Change detection data:

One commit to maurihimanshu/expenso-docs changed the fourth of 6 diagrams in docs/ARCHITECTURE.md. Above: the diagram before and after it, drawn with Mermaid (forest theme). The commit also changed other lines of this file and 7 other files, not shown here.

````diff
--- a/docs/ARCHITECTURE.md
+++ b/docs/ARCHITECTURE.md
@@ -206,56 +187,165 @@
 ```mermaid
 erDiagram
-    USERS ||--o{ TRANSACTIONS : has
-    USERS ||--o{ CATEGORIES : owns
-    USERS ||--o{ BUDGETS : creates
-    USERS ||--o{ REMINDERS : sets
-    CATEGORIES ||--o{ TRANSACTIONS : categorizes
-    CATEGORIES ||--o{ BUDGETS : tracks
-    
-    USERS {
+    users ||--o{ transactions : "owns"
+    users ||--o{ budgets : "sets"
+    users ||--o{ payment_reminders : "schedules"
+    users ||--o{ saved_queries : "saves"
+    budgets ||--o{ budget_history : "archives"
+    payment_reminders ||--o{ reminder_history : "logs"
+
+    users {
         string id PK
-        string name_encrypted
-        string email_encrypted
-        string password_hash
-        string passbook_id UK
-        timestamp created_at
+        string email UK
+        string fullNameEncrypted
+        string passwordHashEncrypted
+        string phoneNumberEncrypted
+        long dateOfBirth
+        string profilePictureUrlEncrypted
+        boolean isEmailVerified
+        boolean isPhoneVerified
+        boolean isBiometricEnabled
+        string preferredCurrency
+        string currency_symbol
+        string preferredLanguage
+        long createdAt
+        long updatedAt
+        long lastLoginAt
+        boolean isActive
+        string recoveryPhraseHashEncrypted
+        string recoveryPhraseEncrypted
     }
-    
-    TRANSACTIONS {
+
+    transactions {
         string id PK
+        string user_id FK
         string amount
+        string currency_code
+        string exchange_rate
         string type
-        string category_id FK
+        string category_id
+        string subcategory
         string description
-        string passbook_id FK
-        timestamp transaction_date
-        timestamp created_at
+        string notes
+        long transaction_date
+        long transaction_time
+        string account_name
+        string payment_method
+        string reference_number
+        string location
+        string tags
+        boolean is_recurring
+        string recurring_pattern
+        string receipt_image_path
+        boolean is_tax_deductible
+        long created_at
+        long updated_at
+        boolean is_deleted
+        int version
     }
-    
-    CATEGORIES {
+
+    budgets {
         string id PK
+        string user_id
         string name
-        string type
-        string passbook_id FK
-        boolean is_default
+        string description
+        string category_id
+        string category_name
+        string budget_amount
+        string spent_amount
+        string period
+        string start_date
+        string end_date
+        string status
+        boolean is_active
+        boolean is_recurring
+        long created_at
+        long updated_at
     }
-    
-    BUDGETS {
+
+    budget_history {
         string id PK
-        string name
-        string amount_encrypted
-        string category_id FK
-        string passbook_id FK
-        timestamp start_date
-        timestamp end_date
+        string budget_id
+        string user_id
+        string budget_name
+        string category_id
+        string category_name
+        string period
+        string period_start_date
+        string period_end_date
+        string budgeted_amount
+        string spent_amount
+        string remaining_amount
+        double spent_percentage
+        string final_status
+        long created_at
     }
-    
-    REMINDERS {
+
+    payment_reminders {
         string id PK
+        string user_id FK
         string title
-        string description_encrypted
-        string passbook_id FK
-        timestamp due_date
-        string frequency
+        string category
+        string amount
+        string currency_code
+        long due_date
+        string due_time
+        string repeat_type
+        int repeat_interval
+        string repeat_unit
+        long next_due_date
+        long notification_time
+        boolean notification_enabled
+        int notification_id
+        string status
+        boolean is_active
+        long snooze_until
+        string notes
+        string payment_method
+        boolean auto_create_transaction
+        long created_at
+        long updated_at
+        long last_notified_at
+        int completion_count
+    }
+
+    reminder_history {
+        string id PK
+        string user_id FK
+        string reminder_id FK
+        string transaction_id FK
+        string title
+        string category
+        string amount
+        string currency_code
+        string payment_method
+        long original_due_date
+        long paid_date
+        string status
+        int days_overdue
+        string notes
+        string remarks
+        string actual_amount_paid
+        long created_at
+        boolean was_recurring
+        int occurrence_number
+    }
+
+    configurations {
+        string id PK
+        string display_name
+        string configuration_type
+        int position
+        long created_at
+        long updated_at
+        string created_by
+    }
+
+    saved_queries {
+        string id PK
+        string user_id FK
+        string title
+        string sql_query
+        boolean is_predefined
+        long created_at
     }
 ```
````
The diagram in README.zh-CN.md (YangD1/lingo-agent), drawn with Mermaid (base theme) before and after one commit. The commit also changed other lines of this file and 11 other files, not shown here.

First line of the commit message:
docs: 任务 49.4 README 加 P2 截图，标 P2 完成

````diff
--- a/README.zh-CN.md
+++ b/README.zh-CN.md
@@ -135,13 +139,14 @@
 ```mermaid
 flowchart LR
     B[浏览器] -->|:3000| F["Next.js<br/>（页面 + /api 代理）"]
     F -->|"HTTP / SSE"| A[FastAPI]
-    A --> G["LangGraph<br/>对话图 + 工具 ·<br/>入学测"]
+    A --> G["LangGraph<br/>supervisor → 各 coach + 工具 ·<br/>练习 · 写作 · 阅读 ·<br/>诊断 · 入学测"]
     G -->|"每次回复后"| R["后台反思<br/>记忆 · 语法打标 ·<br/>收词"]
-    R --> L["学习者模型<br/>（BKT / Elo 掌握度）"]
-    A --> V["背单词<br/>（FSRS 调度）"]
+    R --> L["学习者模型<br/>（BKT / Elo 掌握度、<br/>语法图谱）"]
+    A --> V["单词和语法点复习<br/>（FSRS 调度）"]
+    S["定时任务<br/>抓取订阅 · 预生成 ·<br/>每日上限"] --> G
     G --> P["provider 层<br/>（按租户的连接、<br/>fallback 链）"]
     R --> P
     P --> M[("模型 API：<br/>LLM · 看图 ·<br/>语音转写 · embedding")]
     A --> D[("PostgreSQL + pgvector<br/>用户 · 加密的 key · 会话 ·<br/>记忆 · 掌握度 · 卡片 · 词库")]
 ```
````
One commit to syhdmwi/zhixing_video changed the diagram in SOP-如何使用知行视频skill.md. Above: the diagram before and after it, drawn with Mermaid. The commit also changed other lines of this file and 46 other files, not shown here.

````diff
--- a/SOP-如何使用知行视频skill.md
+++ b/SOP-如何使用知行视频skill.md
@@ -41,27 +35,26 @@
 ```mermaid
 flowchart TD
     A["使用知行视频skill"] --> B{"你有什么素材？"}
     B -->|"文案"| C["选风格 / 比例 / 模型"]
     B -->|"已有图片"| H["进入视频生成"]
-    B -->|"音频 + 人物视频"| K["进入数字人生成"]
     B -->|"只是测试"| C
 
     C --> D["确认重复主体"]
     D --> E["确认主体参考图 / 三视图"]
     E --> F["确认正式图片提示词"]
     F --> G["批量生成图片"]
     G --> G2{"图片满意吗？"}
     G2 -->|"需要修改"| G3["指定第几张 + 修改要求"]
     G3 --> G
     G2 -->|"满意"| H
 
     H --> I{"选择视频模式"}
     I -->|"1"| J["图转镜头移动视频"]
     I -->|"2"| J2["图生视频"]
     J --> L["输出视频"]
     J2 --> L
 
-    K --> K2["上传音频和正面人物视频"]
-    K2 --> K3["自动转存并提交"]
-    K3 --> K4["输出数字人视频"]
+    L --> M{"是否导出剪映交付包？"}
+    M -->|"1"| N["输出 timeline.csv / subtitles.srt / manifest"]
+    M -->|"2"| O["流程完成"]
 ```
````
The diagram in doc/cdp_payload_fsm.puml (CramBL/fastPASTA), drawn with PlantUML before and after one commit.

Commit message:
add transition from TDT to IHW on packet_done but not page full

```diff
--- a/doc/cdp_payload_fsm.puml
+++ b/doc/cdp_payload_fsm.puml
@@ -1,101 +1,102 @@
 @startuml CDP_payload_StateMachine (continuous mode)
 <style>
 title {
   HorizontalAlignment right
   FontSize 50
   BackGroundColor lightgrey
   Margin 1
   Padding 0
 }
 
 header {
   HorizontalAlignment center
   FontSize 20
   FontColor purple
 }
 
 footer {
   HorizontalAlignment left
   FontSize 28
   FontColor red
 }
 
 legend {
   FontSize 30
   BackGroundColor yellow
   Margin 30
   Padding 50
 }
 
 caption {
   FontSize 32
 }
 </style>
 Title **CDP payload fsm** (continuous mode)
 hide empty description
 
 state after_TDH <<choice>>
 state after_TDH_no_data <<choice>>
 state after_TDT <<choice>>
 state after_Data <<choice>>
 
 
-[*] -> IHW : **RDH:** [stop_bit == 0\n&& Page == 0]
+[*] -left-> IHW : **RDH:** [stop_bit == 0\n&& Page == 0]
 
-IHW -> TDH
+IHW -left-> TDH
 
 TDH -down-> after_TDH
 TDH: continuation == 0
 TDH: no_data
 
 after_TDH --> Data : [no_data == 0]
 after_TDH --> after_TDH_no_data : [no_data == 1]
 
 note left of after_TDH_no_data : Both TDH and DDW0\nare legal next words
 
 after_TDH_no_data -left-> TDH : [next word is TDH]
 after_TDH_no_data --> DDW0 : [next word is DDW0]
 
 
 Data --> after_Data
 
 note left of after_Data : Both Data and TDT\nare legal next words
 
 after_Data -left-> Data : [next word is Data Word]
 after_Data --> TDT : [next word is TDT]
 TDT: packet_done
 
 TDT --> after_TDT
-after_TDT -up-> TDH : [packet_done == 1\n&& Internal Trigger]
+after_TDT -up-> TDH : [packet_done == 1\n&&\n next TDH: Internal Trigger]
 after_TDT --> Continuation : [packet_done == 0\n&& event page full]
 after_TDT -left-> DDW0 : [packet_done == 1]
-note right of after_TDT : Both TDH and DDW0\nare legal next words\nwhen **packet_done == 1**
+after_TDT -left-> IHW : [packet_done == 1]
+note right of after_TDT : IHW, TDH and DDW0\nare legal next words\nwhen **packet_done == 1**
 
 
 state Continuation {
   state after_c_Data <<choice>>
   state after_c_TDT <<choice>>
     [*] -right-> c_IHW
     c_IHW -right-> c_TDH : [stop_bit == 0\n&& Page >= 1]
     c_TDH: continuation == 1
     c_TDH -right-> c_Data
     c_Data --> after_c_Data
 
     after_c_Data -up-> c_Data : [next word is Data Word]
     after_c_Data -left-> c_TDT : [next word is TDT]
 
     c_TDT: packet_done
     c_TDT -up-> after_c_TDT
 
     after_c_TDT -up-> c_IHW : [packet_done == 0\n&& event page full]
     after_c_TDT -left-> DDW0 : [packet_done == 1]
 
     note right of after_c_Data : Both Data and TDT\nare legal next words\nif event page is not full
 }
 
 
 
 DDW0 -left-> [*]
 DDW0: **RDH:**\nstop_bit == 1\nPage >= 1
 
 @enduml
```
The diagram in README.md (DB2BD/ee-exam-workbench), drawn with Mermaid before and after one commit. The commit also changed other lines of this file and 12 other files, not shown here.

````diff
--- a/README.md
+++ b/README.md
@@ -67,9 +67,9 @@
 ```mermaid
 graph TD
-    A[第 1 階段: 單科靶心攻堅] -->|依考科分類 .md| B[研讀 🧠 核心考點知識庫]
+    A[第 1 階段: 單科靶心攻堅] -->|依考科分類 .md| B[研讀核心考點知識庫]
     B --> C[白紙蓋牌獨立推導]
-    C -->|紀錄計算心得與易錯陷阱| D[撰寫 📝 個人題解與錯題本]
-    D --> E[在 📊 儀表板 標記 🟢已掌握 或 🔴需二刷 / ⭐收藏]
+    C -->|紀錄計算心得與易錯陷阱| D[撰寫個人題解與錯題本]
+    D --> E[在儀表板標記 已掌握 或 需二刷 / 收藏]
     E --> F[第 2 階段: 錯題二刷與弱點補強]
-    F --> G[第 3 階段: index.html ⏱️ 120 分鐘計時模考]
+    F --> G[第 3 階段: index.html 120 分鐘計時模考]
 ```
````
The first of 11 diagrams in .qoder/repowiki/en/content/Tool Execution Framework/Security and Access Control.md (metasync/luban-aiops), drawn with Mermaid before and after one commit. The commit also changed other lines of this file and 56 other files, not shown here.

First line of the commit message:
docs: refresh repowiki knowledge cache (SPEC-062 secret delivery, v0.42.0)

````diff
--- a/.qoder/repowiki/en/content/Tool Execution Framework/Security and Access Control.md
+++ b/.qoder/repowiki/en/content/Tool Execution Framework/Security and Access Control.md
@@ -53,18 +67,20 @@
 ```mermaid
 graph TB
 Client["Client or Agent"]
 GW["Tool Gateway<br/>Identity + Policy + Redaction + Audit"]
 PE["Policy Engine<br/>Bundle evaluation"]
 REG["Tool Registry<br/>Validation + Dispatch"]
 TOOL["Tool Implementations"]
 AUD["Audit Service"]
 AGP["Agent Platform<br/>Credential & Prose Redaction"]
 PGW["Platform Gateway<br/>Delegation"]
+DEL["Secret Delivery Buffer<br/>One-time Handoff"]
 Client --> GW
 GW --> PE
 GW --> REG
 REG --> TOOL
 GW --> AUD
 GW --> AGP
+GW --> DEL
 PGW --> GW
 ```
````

# WORK ORDER:
Within the data above, filter for lines containing the word "qoder" and copy each one.

# COMPLETED TASK:
The first of 11 diagrams in .qoder/repowiki/en/content/Tool Execution Framework/Security and Access Control.md (metasync/luban-aiops), drawn with Mermaid before and after one commit. The commit also changed other lines of this file and 56 other files, not shown here.
--- a/.qoder/repowiki/en/content/Tool Execution Framework/Security and Access Control.md
+++ b/.qoder/repowiki/en/content/Tool Execution Framework/Security and Access Control.md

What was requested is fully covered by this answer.